The US Food and Drug Administration (FDA) has issued recommendations regarding radio frequency (RF)-enabled implantable cardiac devices (ICD) and the [email protected] Transmitter™ to reduce the risk of patient harm from potential cybersecurity vulnerabilities.
An unauthorized user could remotely access a patient’s RF-enabled ICD by “altering” the [email protected] Transmitter, which could then be used to modify programming commands to the ICD. Rapid battery depletion and/or inappropriate pacing or shocks could occur as a result.
St. Jude Medical, Inc. has developed a software patch for the [email protected] Transmitter, which the FDA has reviewed. To receive the patch, the transmitter simply needs to remain plugged in and connected to the Merlin.net network.

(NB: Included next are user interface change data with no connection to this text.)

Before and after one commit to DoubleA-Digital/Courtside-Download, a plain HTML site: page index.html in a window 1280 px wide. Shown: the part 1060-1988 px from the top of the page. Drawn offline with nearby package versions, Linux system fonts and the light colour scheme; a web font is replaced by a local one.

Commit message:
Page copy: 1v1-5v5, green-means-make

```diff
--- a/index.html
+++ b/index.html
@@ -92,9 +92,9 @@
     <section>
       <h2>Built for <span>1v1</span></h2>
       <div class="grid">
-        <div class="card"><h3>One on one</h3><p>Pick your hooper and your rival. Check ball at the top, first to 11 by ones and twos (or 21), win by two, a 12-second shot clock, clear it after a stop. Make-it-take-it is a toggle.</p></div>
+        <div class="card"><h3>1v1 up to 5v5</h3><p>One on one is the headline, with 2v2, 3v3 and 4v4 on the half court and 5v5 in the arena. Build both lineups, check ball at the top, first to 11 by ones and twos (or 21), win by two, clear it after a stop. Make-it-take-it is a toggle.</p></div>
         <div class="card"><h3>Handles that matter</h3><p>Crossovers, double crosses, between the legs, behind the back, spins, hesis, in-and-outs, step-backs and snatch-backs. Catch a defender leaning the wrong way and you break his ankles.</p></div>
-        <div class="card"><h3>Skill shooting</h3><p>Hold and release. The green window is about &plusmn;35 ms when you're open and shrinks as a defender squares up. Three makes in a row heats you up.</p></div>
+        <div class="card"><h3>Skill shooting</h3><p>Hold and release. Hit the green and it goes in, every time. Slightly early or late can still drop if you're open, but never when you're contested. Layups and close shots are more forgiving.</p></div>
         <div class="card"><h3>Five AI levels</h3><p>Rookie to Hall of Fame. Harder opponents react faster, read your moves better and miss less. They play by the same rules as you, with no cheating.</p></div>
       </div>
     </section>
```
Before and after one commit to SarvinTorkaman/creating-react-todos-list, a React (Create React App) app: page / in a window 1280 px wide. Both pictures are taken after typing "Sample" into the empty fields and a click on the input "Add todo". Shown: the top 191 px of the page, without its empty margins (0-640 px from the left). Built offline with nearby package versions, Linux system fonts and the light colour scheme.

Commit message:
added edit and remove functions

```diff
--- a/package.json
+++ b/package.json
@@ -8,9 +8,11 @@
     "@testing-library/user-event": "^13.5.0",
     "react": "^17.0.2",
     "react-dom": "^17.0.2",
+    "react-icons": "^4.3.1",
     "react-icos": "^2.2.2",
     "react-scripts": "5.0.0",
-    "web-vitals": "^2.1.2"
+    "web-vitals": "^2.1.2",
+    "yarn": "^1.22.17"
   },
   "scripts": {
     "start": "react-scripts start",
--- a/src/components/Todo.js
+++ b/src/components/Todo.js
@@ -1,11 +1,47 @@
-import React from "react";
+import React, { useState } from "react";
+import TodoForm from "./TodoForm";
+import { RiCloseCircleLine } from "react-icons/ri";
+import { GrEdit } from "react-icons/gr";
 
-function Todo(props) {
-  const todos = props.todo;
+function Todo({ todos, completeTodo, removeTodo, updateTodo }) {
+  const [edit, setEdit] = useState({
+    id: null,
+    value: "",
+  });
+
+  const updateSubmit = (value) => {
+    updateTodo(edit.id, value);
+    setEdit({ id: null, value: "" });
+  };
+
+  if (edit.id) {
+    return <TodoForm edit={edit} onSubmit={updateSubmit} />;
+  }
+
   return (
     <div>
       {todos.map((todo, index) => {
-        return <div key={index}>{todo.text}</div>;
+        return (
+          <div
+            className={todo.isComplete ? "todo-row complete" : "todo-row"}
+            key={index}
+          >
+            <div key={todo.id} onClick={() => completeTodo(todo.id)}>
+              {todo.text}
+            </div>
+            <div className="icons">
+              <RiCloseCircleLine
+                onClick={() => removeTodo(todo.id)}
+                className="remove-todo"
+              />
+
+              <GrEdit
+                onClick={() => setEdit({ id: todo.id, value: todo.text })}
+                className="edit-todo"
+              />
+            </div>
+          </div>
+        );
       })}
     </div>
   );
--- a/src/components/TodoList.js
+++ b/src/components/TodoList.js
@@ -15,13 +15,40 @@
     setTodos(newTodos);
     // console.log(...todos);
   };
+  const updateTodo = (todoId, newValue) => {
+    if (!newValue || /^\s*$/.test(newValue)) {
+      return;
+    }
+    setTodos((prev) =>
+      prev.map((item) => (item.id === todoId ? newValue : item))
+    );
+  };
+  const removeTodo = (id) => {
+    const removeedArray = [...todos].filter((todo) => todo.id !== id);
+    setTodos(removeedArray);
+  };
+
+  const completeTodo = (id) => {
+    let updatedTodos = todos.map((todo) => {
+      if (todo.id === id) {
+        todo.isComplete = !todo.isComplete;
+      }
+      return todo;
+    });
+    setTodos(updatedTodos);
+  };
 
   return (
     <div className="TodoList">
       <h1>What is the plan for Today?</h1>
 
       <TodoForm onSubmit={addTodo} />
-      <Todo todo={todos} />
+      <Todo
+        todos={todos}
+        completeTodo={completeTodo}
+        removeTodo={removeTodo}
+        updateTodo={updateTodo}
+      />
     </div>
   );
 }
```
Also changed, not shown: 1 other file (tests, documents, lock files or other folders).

After conducting an assessment of the [email protected] Transmitter, the FDA has determined that the health benefits to patients outweigh the possible cybersecurity risks.
Patients who have symptoms of lightheadness, dizziness, loss of consciousness, chest pain, or severe shortness of breath are advised to seek immediate medical attention.
For more information, visit the FDA Safety Communication or St. Jude Medical.
Implantable cardiac devices and [email protected] transmitter by St. Jude Medical: FDA safety communication – cybersecurity vulnerabilities identified [news release]: Silver Spring, MD. US Food and Drug Administration; January 9, 2017. www.fda.gov/Safety/MedWatch/SafetyInformation/SafetyAlertsforHumanMedicalProducts
/ucm535979.htm. Accessed January 11, 2017.